Letter: An apology to Austin Callaway

Published 5:49 pm Tuesday, January 31, 2017

Dear Editor,

 

After watching the LGTV video of the memorial service for Austin Callaway, the young man who was murdered by a lynch mob in LaGrange in 1940, I have never been more proud to call LaGrange my hometown. Thank you Mayor Thornton, Chief Dekmar, Judge Little, and everyone else who participated in this historic event that made national headlines for all the right reasons. At a time when hate and division dominate the national news cycle, LaGrange has set an example of how to treat people with love, respect, dignity, humanity, and justice.

 

Now, it’s my turn. I want to apologize for being a card-carrying member of the Callaway Educational Association (CEA) when I was a child growing up in LaGrange in the 1980s. For those who may not know, the local Callaway Foundation (no relation to Austin Callaway) spent millions of dollars on racial segregation programs through the CEA. I remember seeing an African American child being kicked out of the CEA library by a librarian who said that the child was not allowed inside because the library was a “private club.” I remember seeing “whites only” signs hanging on the fences at the CEA tennis courts. I remember a child of mixed race descent being escorted off the property of the CEA swimming pool (now the Charles Hudson Natatorium) for “trying to pass.” For trying to pass as a white person, that is. I remember an older African American woman in the CEA parking lot asking me to go inside the recreation center to find the little girl she was supposed to be babysitting that afternoon. I remember the look on her face; it was a combination of terror and shame.
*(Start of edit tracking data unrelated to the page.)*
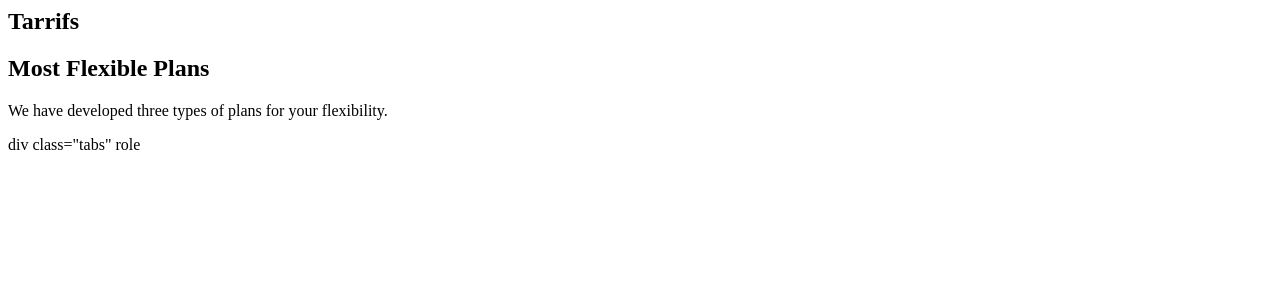
Repository: sanyathecreator/udrive-carsharing
Page: index.tarrifs.partial.html
These files come from the project's save history. The page is drawn as it stood at one moment and after the next save; the edit follows.
The browser window is 1280 px wide. The pictures show the whole page.

Above is the page before, as saved 2025-09-11 00:06:07.

After the next save:
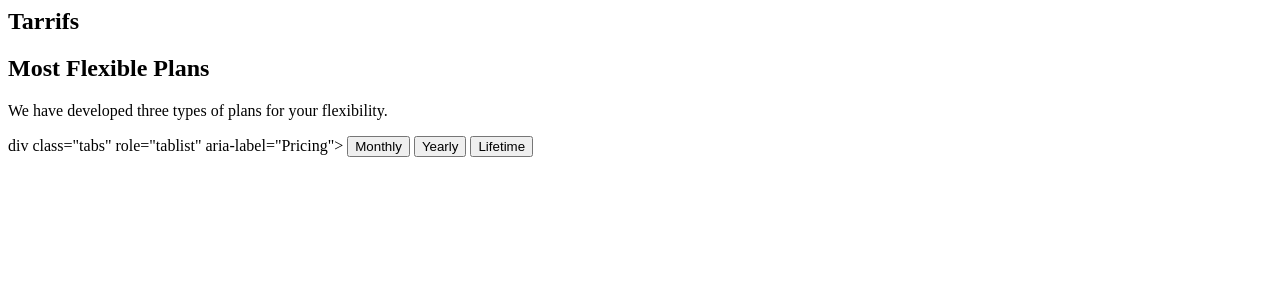
Saved 5 s later.
--- a/index.tarrifs.partial.html
+++ b/index.tarrifs.partial.html
@@ -5,4 +5,7 @@
       <p class="plans__payments-text">We have developed three types of plans for your flexibility.</p>
     </div>
 
-div class="tabs" role
+div class="tabs" role="tablist" aria-label="Pricing">
+  <button class="tabs__button tabs__button--active" role="tab" aria-selected="true" aria-controls="monthly" id="monthly-tab" tabindex="0">Monthly</button>
+  <button class="tabs__button" role="tab" aria-selected="false" aria-controls="yearly" id="yearly-tab" tabindex="-1">Yearly</button>
+  <button class="tabs__button" role="tab" aria-selected="false" aria-controls="lifetime" id="lifetime-tab" tabindex="-1">Lifetime</button>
But she had no reason to be ashamed. I should have been ashamed. Instead, I was proud to carry my CEA membership card around in my little velcro wallet. I was proud of my “whites only” privilege. I might as well have been wearing a pointy, white hood on my head. I wish I knew the name of that woman in the parking lot so that I could apologize to her in person. She is probably still alive. After all, this all happened only 25 years ago.

 

Five years ago, I went to the Callaway Foundation and asked the president why it maintained racial segregation in LaGrange for so long, even long after the rest of the South had moved beyond separate but equal facilities for blacks and whites. Here’s what he said: “That’s just one of those things that continued and realized that it didn’t need to go on, and ultimately it changed . . . I think it is nothing more than a continuation. This is the way it had always been done.”

 

I now know that it is out of the realm of reality to expect the venerable Foundation to issue an apology for its racist policies of the past, or to even use pronouns like “I” or “we” when referring to such policies. And so, please allow me to apologize: I am sorry. I am sorry to all the kids my age who never got to see the inside of the nicest library in town because of the color of their skin. I am sorry to the kids who never got to use the CEA tennis courts, basketball courts, or natatorium because they knew that they would be publicly humiliated and forcibly removed from the property. Or worse. I am sorry to the woman who was not allowed to walk inside the CEA recreation center to find the child in her care. I am sorry for ever being proud to be a member of the CEA.

 

In closing, I would also like to thank Mr. Callaway – ┬áMr. Austin Callaway – for being an inspiration for so much healing in our community and across our country. From now on, when I drive around LaGrange and see the Callway name plastered on every other building, I will think of Austin Callaway.

 

Deepest apologies,

 

Scott Smith

LaGrange